> [TASK TO CARRY OUT]:
Only the count is expected: the number of lines below that contain "space".

> [Revision tracking records]:
▶

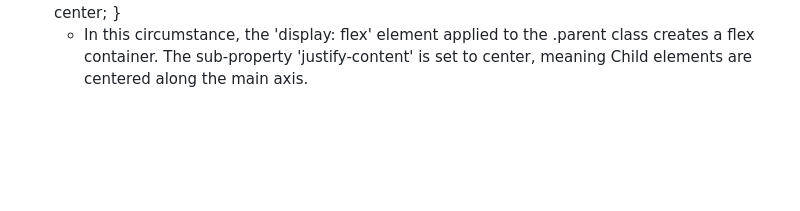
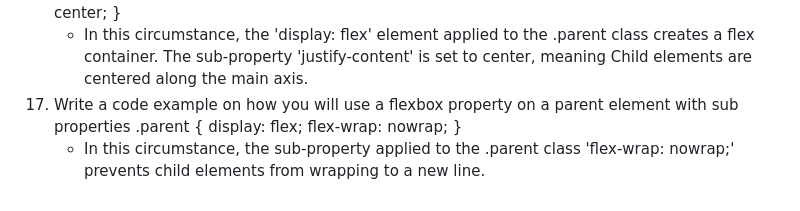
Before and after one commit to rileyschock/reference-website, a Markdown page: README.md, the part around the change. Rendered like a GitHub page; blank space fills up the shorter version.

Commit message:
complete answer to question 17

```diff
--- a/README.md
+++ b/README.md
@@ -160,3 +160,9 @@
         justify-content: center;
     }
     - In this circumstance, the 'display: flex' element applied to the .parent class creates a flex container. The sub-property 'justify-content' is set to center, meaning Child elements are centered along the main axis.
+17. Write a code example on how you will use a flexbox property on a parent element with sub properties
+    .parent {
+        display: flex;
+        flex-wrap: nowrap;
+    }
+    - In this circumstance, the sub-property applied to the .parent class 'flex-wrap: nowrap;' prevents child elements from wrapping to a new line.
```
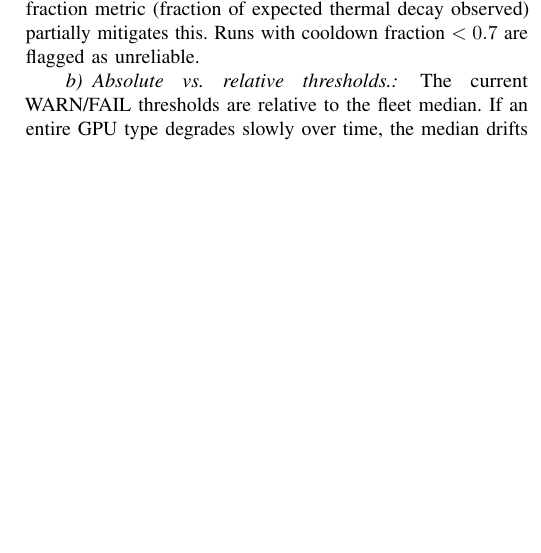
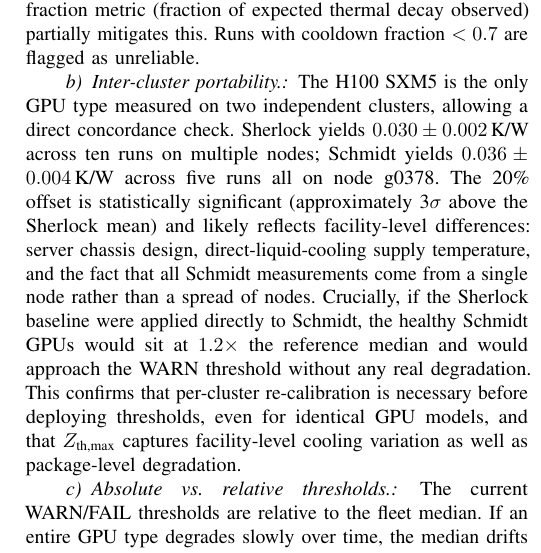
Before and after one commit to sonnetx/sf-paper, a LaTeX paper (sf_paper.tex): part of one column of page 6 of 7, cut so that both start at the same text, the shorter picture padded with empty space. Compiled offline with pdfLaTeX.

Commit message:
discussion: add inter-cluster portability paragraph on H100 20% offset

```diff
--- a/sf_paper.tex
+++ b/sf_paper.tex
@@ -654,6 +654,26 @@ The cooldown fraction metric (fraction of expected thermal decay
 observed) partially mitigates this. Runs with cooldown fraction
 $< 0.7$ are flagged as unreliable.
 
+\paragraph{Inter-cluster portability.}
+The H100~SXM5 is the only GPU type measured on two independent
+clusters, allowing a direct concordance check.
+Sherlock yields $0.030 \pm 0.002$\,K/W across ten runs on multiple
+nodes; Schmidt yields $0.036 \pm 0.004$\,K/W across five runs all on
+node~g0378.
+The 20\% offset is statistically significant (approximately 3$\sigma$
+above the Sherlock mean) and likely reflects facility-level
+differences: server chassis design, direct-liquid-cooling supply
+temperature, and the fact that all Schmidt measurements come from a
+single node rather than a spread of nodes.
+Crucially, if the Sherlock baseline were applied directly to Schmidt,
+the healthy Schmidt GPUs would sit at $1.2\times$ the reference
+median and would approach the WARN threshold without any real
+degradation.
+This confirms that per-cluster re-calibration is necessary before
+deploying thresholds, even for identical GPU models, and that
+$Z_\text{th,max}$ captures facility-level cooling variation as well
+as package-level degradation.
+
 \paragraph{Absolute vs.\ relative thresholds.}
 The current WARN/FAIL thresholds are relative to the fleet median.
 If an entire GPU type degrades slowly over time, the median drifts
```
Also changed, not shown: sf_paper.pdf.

◀

> [OUTPUT BELOW]:
2